Who decides what you eat: new report explores what's secretly influencing consumer diets. The way foods are presented and choices framed needs to change to make sustainable healthy diets easy.
A new report “The illusion of choice - Why someone already decided what you will eat for lunch” published today highlights how buying, preparing and consuming food are largely the result of food sector decisions rather than consumer choices. It calls on policy makers to make healthy, more plant-based diets with ‘less and better’ animal products easy for European consumers.
This report coincides with the release of a new "evidence review" by SAPEA, a consortium of independent scientists advising the European Commission, which confirms the strong influences consumers’ eating choices are subjected to.

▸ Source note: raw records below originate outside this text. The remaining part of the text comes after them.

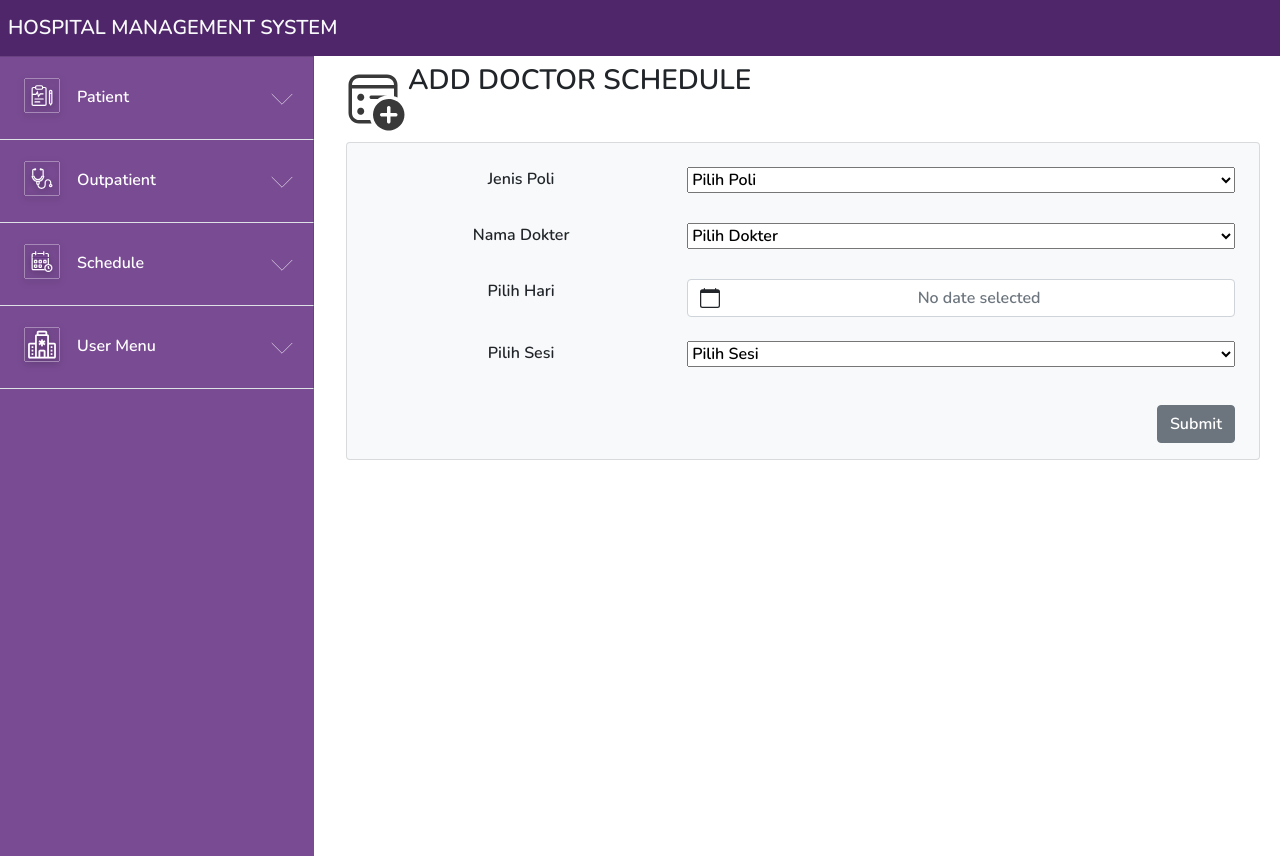
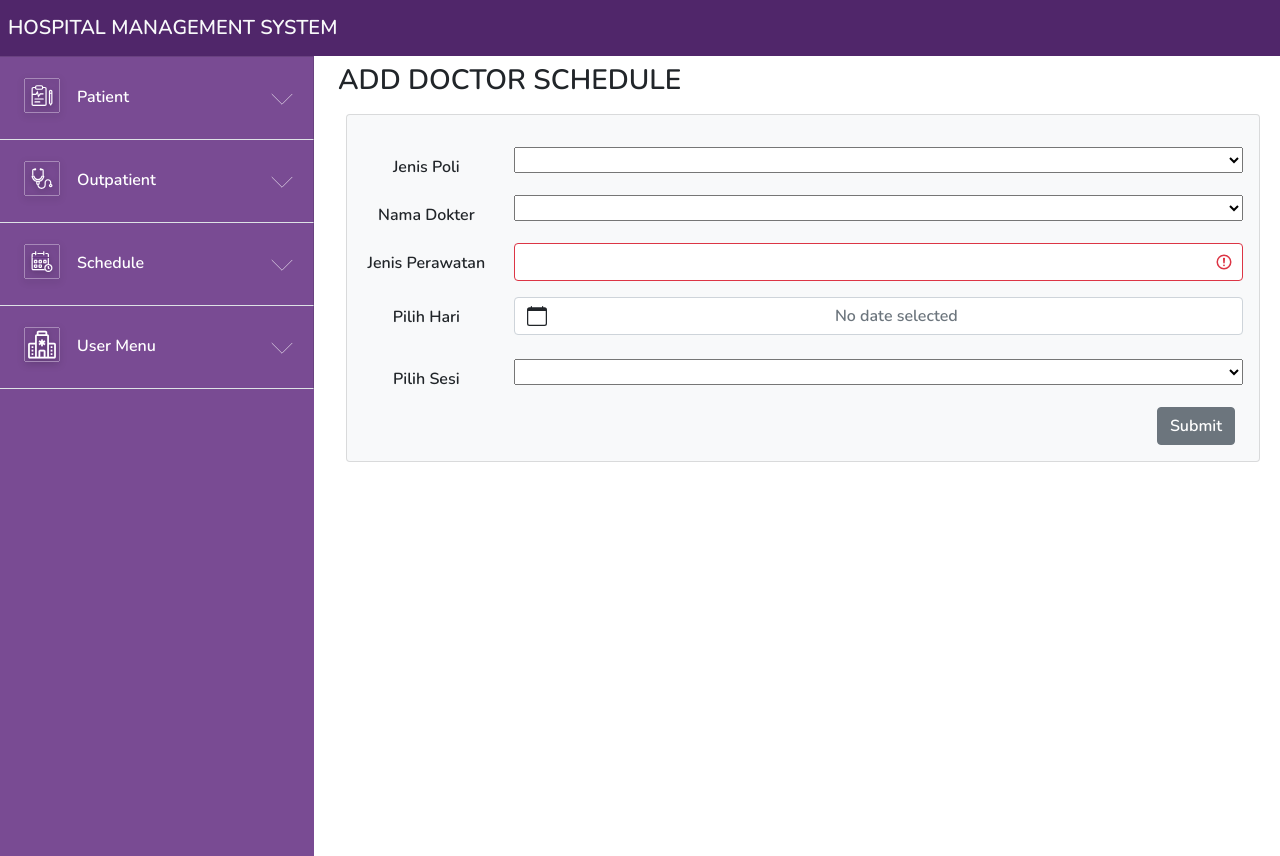
Before and after one commit to altacapstone36/frontend-vuejs, a Vue app: page /adddoctorschedule in a window 1280 px wide. Built offline with nearby package versions, Linux system fonts and the light colour scheme.

Commit message:
feat : finishing schedule(adddoctorschedule)

```diff
--- a/src/views/adddoctorschedule.vue
+++ b/src/views/adddoctorschedule.vue
@@ -1,64 +1,84 @@
 <template>
 <div class="container my-2">
         <div class="d-flex text-center">
-            <img src="@/assets/Icon/add doctor schedule.svg" width="70"/>
+            <!-- <img src="@/assets/Icon/add doctor schedule.svg" width="70"/> -->
             <h3 class="textmargin">ADD DOCTOR SCHEDULE</h3>
         </div>
         <div class="d-block">
             <b-card bg-variant="light" class="card text-center mx-2 my-2 text-purple">
-            <b-form @submit="onSubmit" @reset="onReset">
-    <table class="table table-borderless">
-        <tbody>
-                        <tr class="tablerow">
-                <td><p class="textmargin">Jenis Poli</p></td>
-                <td>
-                <b-form-select
+            <!-- <b-form @submit="onSubmit" @reset="onReset"> -->
+<b-row class="my-3">
+            <b-col cols="2">
+              <label class="mt-2" aria-controls="fieldset-1">Jenis Poli</label>
+                </b-col>
+                <b-col cols="10">
+                        <b-form-select
                         id="input-3"
-                        v-model="food"
+                        v-model="jenis_poli"
                         :options="poli"
                         required
                         class="w-100"
                       ></b-form-select>
-                </td>
-            </tr>
-            <tr class="tablerow">
-                <td><p class="textmargin">Nama Dokter</p></td>
-                <td>
-                <b-form-select
+
+              </b-col>
+          </b-row>
+          <b-row class="my-3">
+            <b-col cols="2">
+              <label class="mt-2" aria-controls="fieldset-1">Nama Dokter</label>
+            </b-col>
+              <b-col cols="10">
+                        <b-form-select
                         id="input-3"
-                        v-model="food"
+                        v-model="nama_dokter"
                         :options="dokter"
                         required
                         class="w-100"
                       ></b-form-select>
-                </td>
-            </tr>
 
-             <tr class="tablerow">
-                <td><p class="textmargin">Pilih Hari</p></td>
-                <td>
-                <b-form-datepicker id="example-datepicker" v-model="value" class="mb-2"></b-form-datepicker>
-                </td>
-            </tr>
-            <tr class="tablerow">
-                <td><p class="textmargin">Pilih Sesi</p></td>
-                <td>
-                <b-form-select
+              </b-col>
+          </b-row>
+          <b-row class="my-3">
+            <b-col cols="2">
+              <label class="mt-2" aria-controls="fieldset-1">Jenis Perawatan</label>
+            </b-col>
+              <b-col cols="10">
+                            <b-form-group
+                                id="fieldset-1"
+                                :invalid-feedback="invalidfeedbackJP"
+                                :state="stateJP"
+                            >
+                        <b-form-input id="input-1" v-model="jenis_perawatan" :state="stateJP" trim></b-form-input>
+                        </b-form-group>
+
+              </b-col>
+          </b-row>
+          <b-row class="my-3">
+            <b-col cols="2">
+              <label class="mt-2" aria-controls="fieldset-1">Pilih Hari</label>
+            </b-col>
+              <b-col cols="10">
+               <b-form-datepicker id="example-datepicker" v-model="hari" class="mb-2"></b-form-datepicker>
+
+              </b-col>
+          </b-row>
+                <b-row class="my-3">
+                            <b-col cols="2">
+                            <label class="mt-2" aria-controls="fieldset-1">Pilih Sesi</label>
+                            </b-col>
+                            <b-col cols="10">
+                        <b-form-select
                         id="input-3"
-                        v-model="food"
+                        v-model="jadwal_sesi"
                         :options="sesi"
                         required
                         class="w-100"
                       ></b-form-select>
-                </td>
-            </tr>
-                    </tbody>
-
-    </table>
+                            </b-col>
+                        </b-row>
     <div class="d-flex mx-2 justify-content-end">
-    <b-button type="submit"  class="unguprimary btnset">Submit</b-button>
+    <b-button @click="onSubmit()"  class="unguprimary btnset">Submit</b-button>
     </div>
-    </b-form>
+    <!-- </b-form> -->
         </b-card>
         </div>
 
@@ -68,16 +88,35 @@
 <script>
 export default {
     name: 'adddoctorSchedule',
+    computed: {
+      stateJP() {
+        return this.jenis_perawatan.length >= 4
+      },
+      invalidfeedbackKP() {
+        if (this.jenis_perawatan.length > 0) {
+          return 'Minimal 4 huruf characters.'
+        }
+        return 'Harap masukan Kode Pasien.'
+      },
+
+    },
     data() {
       return {
-        name: '',
+        jenis_perawatan: '',
+        hari: '',
+        jadwal_sesi: '',
+        nama_dokter: '',
+        jenis_poli: '',
         food: null,
       poli: [{ text: 'Pilih Poli', value: null }, 'Carrots', 'Beans', 'Tomatoes', 'Corn'],
       sesi: [{ text: 'Pilih Sesi', value: null }, 'Carrots', 'Beans', 'Tomatoes', 'Corn'],
       dokter: [{ text: 'Pilih Dokter', value: null }, 'Carrots', 'Beans', 'Tomatoes', 'Corn'],
-
-
-            }
+   }
+    },
+    methods: {
+        onSubmit() {
+            console.log(this.data.hari)
+        }
     }
 }
 </script>
```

The “food environment” conditions the choices people face – a concept that includes the food sector’s marketing and advertising, promotional offers, food availability and price, and even the spatial layout of shops and supermarkets. Currently, food environments largely push consumers towards unhealthy and unsustainable foods which are the most available, advertised, and often the cheapest options too.
“European citizens want to eat food that ensures animal welfare. However, it is often not the higher welfare or plant-based foods that catch their eye from billboards or supermarket shelves, but unsustainable industrial animal products. This needs to change. EU policymakers must take action to enable consumers to shift to plant-based and higher welfare products.” Reineke Hameleers, Eurogroup for Animals CEO
Monique Goyens, Director General of BEUC, (The European Consumer Organisation), commented:
“Why does it often cost more to buy fruit than a bag of unhealthy snacks? Eating healthily and sustainably should become the regular choice, not the luxury one. Supermarkets must stop offering deals that push us towards food and drink products we need to consume less of, and instead target price promotions to support healthier and greener diets. Governments too need to step in to ensure all consumers can afford buying food that is good for their health and the planet.”
Dr Milka Sokolović, Director General of EPHA, added:
“Our current food environments are designed to maximise nutritionally poor foods, leading to a long list of non-communicable diseases with an increasing incidence and burden to society. Policymakers bear responsibility for reversing this situation in which our food environments make us ill. They must support people in making the healthy and sustainable food choices by making them the default option.”